One of the sites I stumbled upon is Margie Lawson’s. She’s a psychologist, teacher, and writer, and she has a very interesting color-coded system for editing your work. Different attributes are given different colors, so you can analyze them and make a more “informed” decision about what you should change.
The six colors she uses are blue, yellow, green, orange, pink, and red. I don’t want to give away too much of her system, which she calls the EDITS system, because it’s copyrighted, but I’ll give you an idea of how it works.
When you finish a scene/chapter, you go through with five highlighters and a red pen and mark things like setting, dialogue, action, internalizations or back story, visceral reactions, etc., each in a different color. You can then scan at a page level or a color level to see what you might need to change. Is there too big a block of dialogue? Maybe break it up with some action/setting (like taking a drink or moving around somehow), or perhaps you make the dialogue more ping-pong and less he-said/she-said. No visceral reaction in the scene? Figure out where you can incorporate it. Too much visceral? Tone it down. Don’t identify setting enough at the beginning of a scene? Give the characters a sense of place.
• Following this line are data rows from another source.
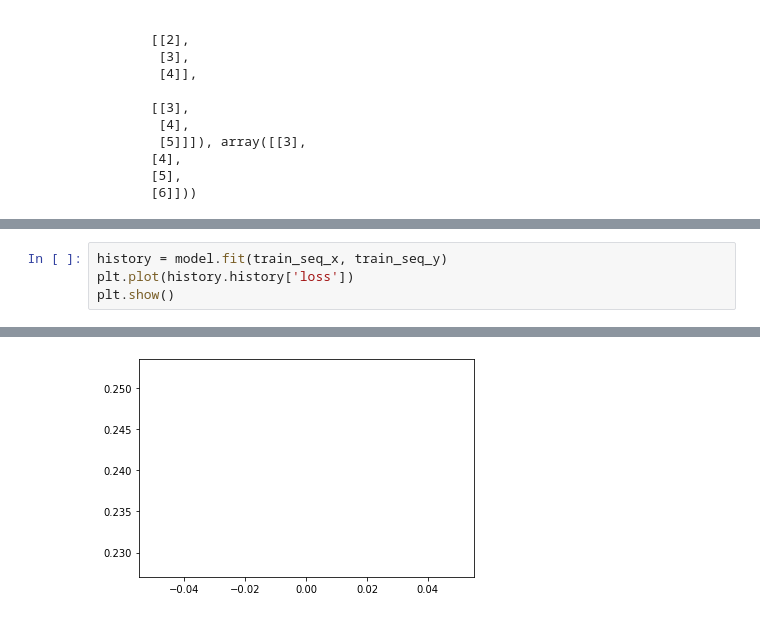
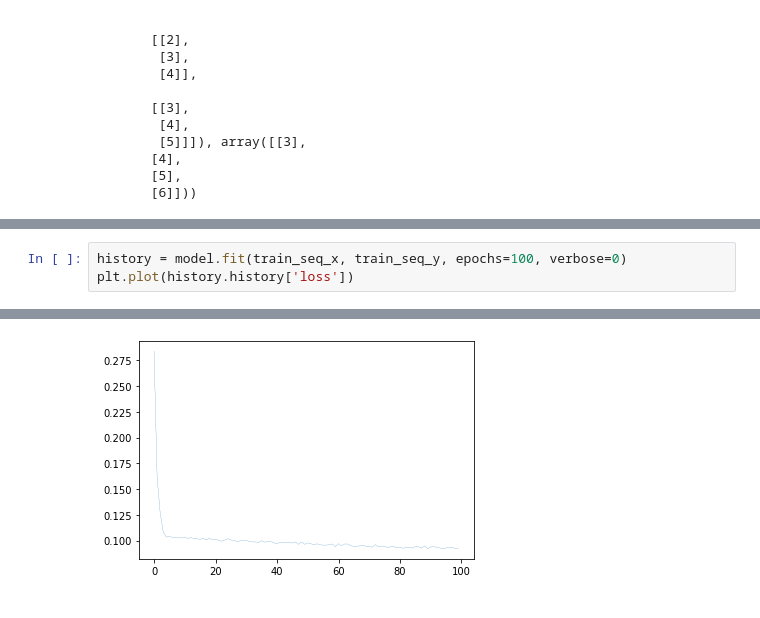
Before and after one commit to zzerross/ai, a Jupyter notebook: rnn/sin/RNNSinSequence.ipynb, the cells around one changed output, grey strips where cells are left out. Saved outputs shown, nothing was run; the diff lists cells and outputs as text.

```diff
--- a/rnn/sin/RNNSinSequence.ipynb
+++ b/rnn/sin/RNNSinSequence.ipynb
@@ -100,7 +100,6 @@ Trainable params: 4,385
 Non-trainable params: 0
 _________________________________________________________________
 # %%
-history = model.fit(train_seq_x, train_seq_y)
+history = model.fit(train_seq_x, train_seq_y, epochs=100, verbose=0)
 plt.plot(history.history['loss'])
-plt.show()
 # %% [output]
@@ -108,4 +107,4 @@ plt.show()
-[figure, old version]
+[figure, new version]
 # %%
 test_loss = model.evaluate(test_seq_x, test_seq_y)
 # %% [output]
```
Also changed, not shown: parts of 5 cells of this notebook.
She also has several other techniques she teaches to help improve your writing.
Margie teaches several classes related to EDITS and also does in-person Immersion classes, where she takes 5-6 people (or less) and works with them all for 3-4 days on improving not only using the EDITS system, but analyzing the results and making your writing “fresh.” There are three prerequisite classes to this, which I’m working through now. Unfortunately, she’s booked for Immersion through most of next year!
I’ve recently started working with a new member of my local RWA chapter who has done Margie’s Immersion class. Her writing is very good. VERY good. It’s FRESH. It’s interesting. It’s un-put-down-able…basically all the things I want my writing to be.
My post probably sounds like a plug for Margie Lawson, and perhaps it is, but for someone like me, who feels pretty good about “big picture” things like conflict and GMC, this is the next logical step. I think what I’ve written so far for Three Proposals is good, but I want it to be GREAT. Margie may not be the end-all, be-all, but I think her EDITS system is an excellent start.